Alanna Elder is a Report for America corps member focusing on Latinos in central Pennsylvania and the 2020 elections, how the growing community will make its influence felt, what barriers to voting exist and how it might affect this battleground state. Previously, she was deputy editor and podcast producer for the Latin America News Dispatch while pursuing a master’s degree in journalism and Latin American and Caribbean Studies at New York University. She has also worked for NPR member stations in Petersburg, Alaska and Laramie, Wyoming.
(Reading) — Students in the Reading School District are slated to take classes fully online during the first quarter of the school year. The decision has heightened the question of how to ensure they have access to internet.
A petition with at least 900 signatures calls on Reading City Council to push Comcast to provide free internet access to families in the district. It argues, the company’s cheaper plan is still not an option for many.
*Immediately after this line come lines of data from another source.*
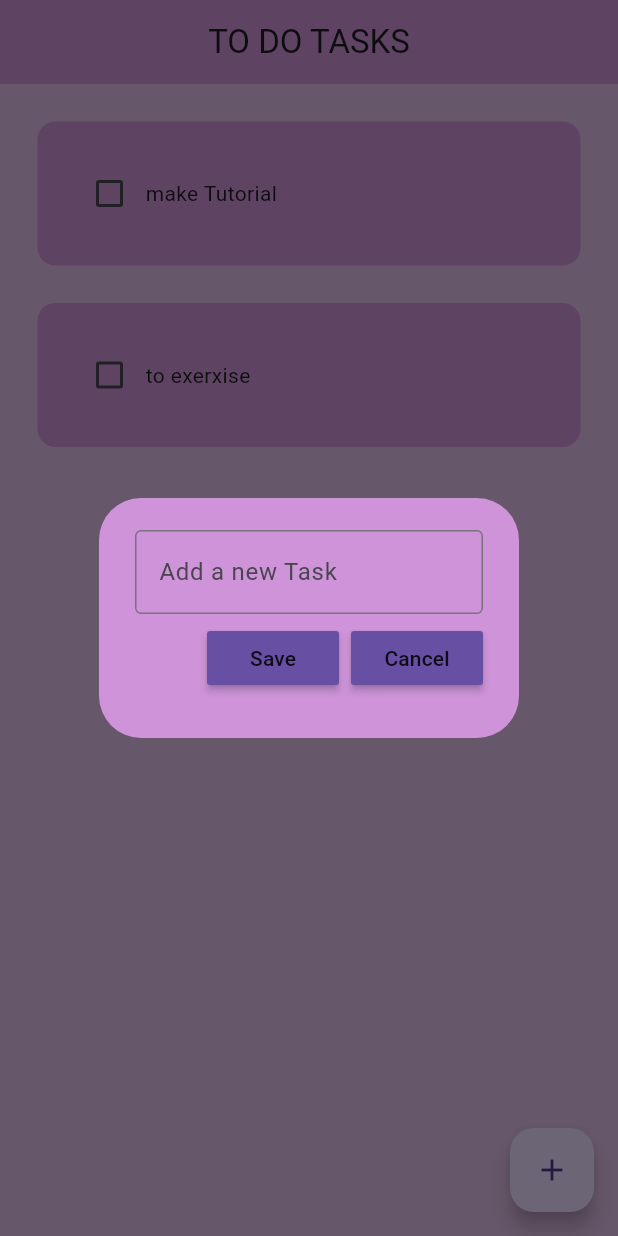
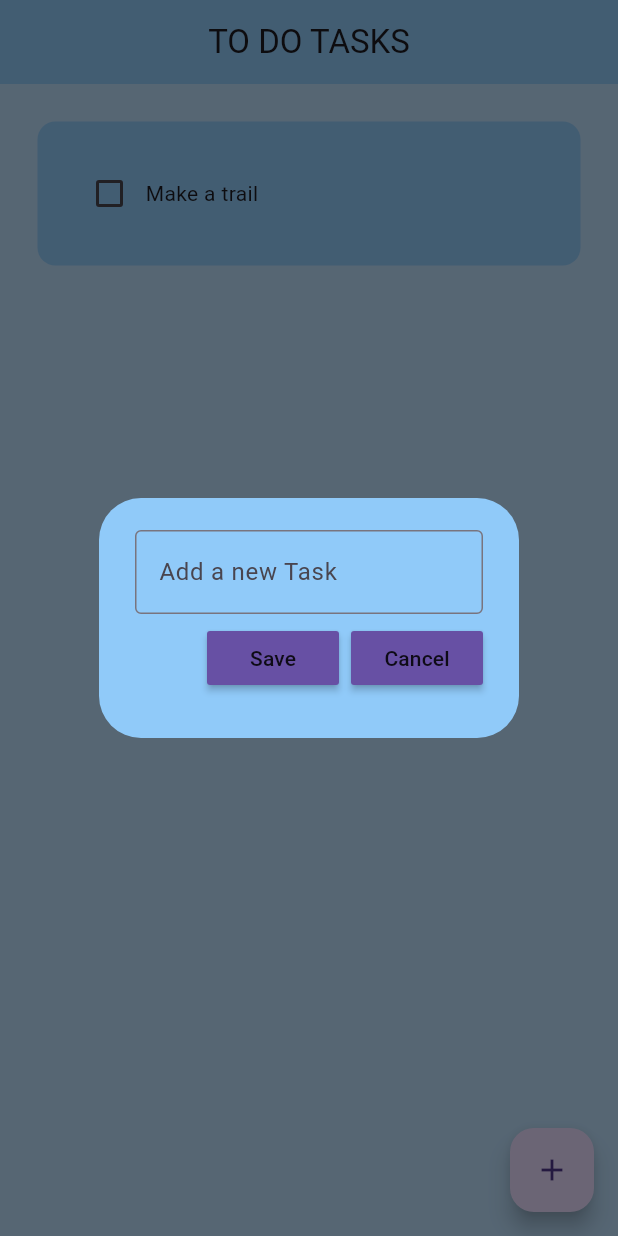
Before and after one commit to Mourya-2602/Workflow, a Flutter app: the screen it shows after launch, after a tap on the "add" icon, on a phone screen of 412 x 824 dp. Run offline on Flutter 3.47's test engine with Material 3 defaults, Android fonts, the phone set to English and light mode, and no system bars; drawn by our look-alikes of flutter_slidable; our stand-ins replace hive_flutter; accounts and stored records are empty.

Commit message:
project updated

```diff
--- /dev/null
+++ b/lib/data/database.dart
@@ -0,0 +1,21 @@
+import 'package:hive_flutter/hive_flutter.dart';
+
+class TodoDataBase{
+  List todoList = [];
+  //reference the box
+  final _myBox=Hive.box('mybox');
+
+  void createInitialData(){
+    todoList=[
+      ["Make a trail",false],
+    ];
+  }
+  //load data from database
+  void loadData(){
+    todoList = _myBox.get("TODOLIST");
+  }
+  //update the database
+void updateDatabase(){
+  _myBox.put("TODOLIST",todoList);
+}
+}
--- a/lib/main.dart
+++ b/lib/main.dart
@@ -1,6 +1,11 @@
 import 'package:flutter/material.dart';
+import 'package:hive_flutter/hive_flutter.dart';
 import 'package:workflow/pages/home_page.dart';
-void main() {
+void main() async {
+  //init the hive
+  await Hive.initFlutter();
+   //open a box
+  var box = await Hive.openBox('mybox');
   runApp(const MyApp());
 }
 
--- a/lib/pages/home_page.dart
+++ b/lib/pages/home_page.dart
@@ -1,4 +1,6 @@
 import 'package:flutter/material.dart';
+import 'package:hive_flutter/hive_flutter.dart';
+import 'package:workflow/data/database.dart';
 import '../utils/dialog_box.dart';
 import '../utils/todo_tile.dart';
 class Homepage extends StatefulWidget {
@@ -9,29 +11,60 @@ class Homepage extends StatefulWidget {
 }
 
 class _HomepageState extends State<Homepage> {
+  //reference the hive box
+  final _myBox = Hive.box('mybox');
   final _controller=TextEditingController();
-    List todoList = [
-      ["make Tutorial", false],
-      ["to exerxise", false]
-    ];
+    TodoDataBase db =TodoDataBase();
+    @override
+  void initState() {
+    //for first time
+      if(_myBox.get("TODOLIST")==null){
+        db.createInitialData();
+      }
+      else {
+        //already exists data
+        db.loadData();
+      }
+    super.initState();
+  }
     void CheckboxChanged(bool? value,int index){
       setState(() {
-        todoList[index][1]=!todoList[index][1];
+        db.todoList[index][1]=!db.todoList[index][1];
       });
+      db.updateDatabase();
     }
+    void saveNewTask(){
+      setState(() {
+        db.todoList.add([_controller.text,false]);
+        _controller.clear();
+      });
+      Navigator.of(context).pop();
+      db.updateDatabase();
+    }
+
     void createNewTask(){
       showDialog(context: context, builder: (context){
         return DialogBox(
-          controller: ,
+          controller: _controller,
+          onSave: saveNewTask,
+          onCancel:()=>Navigator.of(context).pop(),
         );
       });
+
+    }
+
+    void deleteTask(int index){
+      setState(() {
+        db.todoList.removeAt(index);
+      });
+      db.updateDatabase();
     }
   @override
   Widget build(BuildContext context) {
     return Scaffold(
-       backgroundColor: Colors.purple[100],
+       backgroundColor: Colors.blue[100],
        appBar: AppBar(
-         backgroundColor: Colors.purple[200],
+         backgroundColor: Colors.blue[200],
          title: Text("TO DO TASKS"),
          centerTitle: true,
          elevation: 0,
@@ -41,12 +74,13 @@ class _HomepageState extends State<Homepage> {
         child:Icon(Icons.add),
       ),
       body:ListView.builder(
-       itemCount: todoList.length,
+       itemCount: db.todoList.length,
        itemBuilder: (context, index){
          return TodoTile(
-             taskName:todoList[index][0],
-             taskCompleted: todoList[index][1],
+             taskName:db.todoList[index][0],
+             taskCompleted: db.todoList[index][1],
              onChanged: (value)=>CheckboxChanged(value,index),
+           deleteFunction:(context)=>deleteTask(index),
          );
        },
       ),
--- a/lib/utils/dialog_box.dart
+++ b/lib/utils/dialog_box.dart
@@ -5,12 +5,12 @@ class DialogBox extends StatelessWidget {
   final controller;
   VoidCallback onSave;
   VoidCallback onCancel;
-  const DialogBox({super.key,required this.controller,required this.onSave,required this.onCancel});
+   DialogBox({super.key,required this.controller,required this.onSave,required this.onCancel});
 
   @override
   Widget build(BuildContext context) {
     return AlertDialog(
-      backgroundColor: Colors.purple[200],
+      backgroundColor: Colors.blue[200],
       content: Container(
         height:120,
         child:Column(
@@ -23,9 +23,9 @@ class DialogBox extends StatelessWidget {
           Row(
             mainAxisAlignment: MainAxisAlignment.end,
             children: [
-            MyButton(text: "Save", onPressed:(){}),
+            MyButton(text: "Save", onPressed:onSave),
             const SizedBox(width: 8,),
-            MyButton(text: "Cancel", onPressed:(){})
+            MyButton(text: "Cancel", onPressed:onCancel)
           ],)
         ])
       ),
--- a/lib/utils/todo_tile.dart
+++ b/lib/utils/todo_tile.dart
@@ -1,20 +1,35 @@
 import 'package:flutter/material.dart';
+import 'package:flutter_slidable/flutter_slidable.dart';
 
 class TodoTile extends StatelessWidget {
   final String taskName;
   final bool taskCompleted;
   Function(bool?)? onChanged;
+  Function(BuildContext)?deleteFunction;
    TodoTile({
     super.key,
     required this.taskName,
     required this.taskCompleted,
     required this.onChanged,
+     required this.deleteFunction,
   });
 
   @override
   Widget build(BuildContext context) {
     return Padding(
       padding: const EdgeInsets.only(left:25.0,right:25,top:25),
+      child: Slidable(
+        endActionPane: ActionPane(
+            motion: StretchMotion(),
+            children: [
+              SlidableAction(
+              onPressed: deleteFunction,
+              icon: Icons.delete,
+                backgroundColor: Colors.redAccent,
+                borderRadius: BorderRadius.circular(12),
+            )
+            ],
+        ),
         child: Container(
           padding: EdgeInsets.all(24),
           child:Row(
@@ -33,8 +48,9 @@ class TodoTile extends StatelessWidget {
             ],
           ),
           decoration: BoxDecoration(
-            color: Colors.purple[200],
+              color: Colors.blue[200],
             borderRadius: BorderRadius.circular(12),
+          ),
         ),
       ),
     );
```
Also changed, not shown: pubspec.yaml (+22 -0 lines), pubspec.lock, 1 other file. Lines whose indentation alone changed are shown as unchanged.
Petitioners Christopher Ellis and Becky Ellis, a member of Reading School Board, submitted comments to council members, who discussed the issue briefly at its Monday meeting.
Councilwoman Marcia Goodman-Hinnershitz said the city should “revisit” its agreement with Comcast.
“This is a crisis situation for our children,” she said. “We give them the right to establish their cable network throughout the city through this agreement, but we need to be able to look at whether there’s a way to amend it to be able to [get people access] to internet service.”
Councilwoman Lucine Sihelnik said the city could also do more to increase free WiFi hotspots around the city.
“The Reading Public Library, who drives through, I know specifically in District 1 – even though we don’t have a library, we have a van that drives through with the access,” she said. “So, we do have access points. We can do better and we need to do better for our students.”
The school district set up outdoor WiFi at 14 of its buildings, the Reading Eagle reported.
The petition cited data from 2018 suggesting that 50 percent of the city’s residents lack access to broadband, cable, or DSL, and about 33 percent have no access through mobile data plans. These numbers were higher than for the three other cities listed in the report as having low connectivity, including Philadelphia, Erie, and Allentown.
Philadelphia leaders announced last week the city plans to provide free access to 35,000 families, following the city school district’s decision to begin classes online only and demonstrations outside Comcast’s headquarters.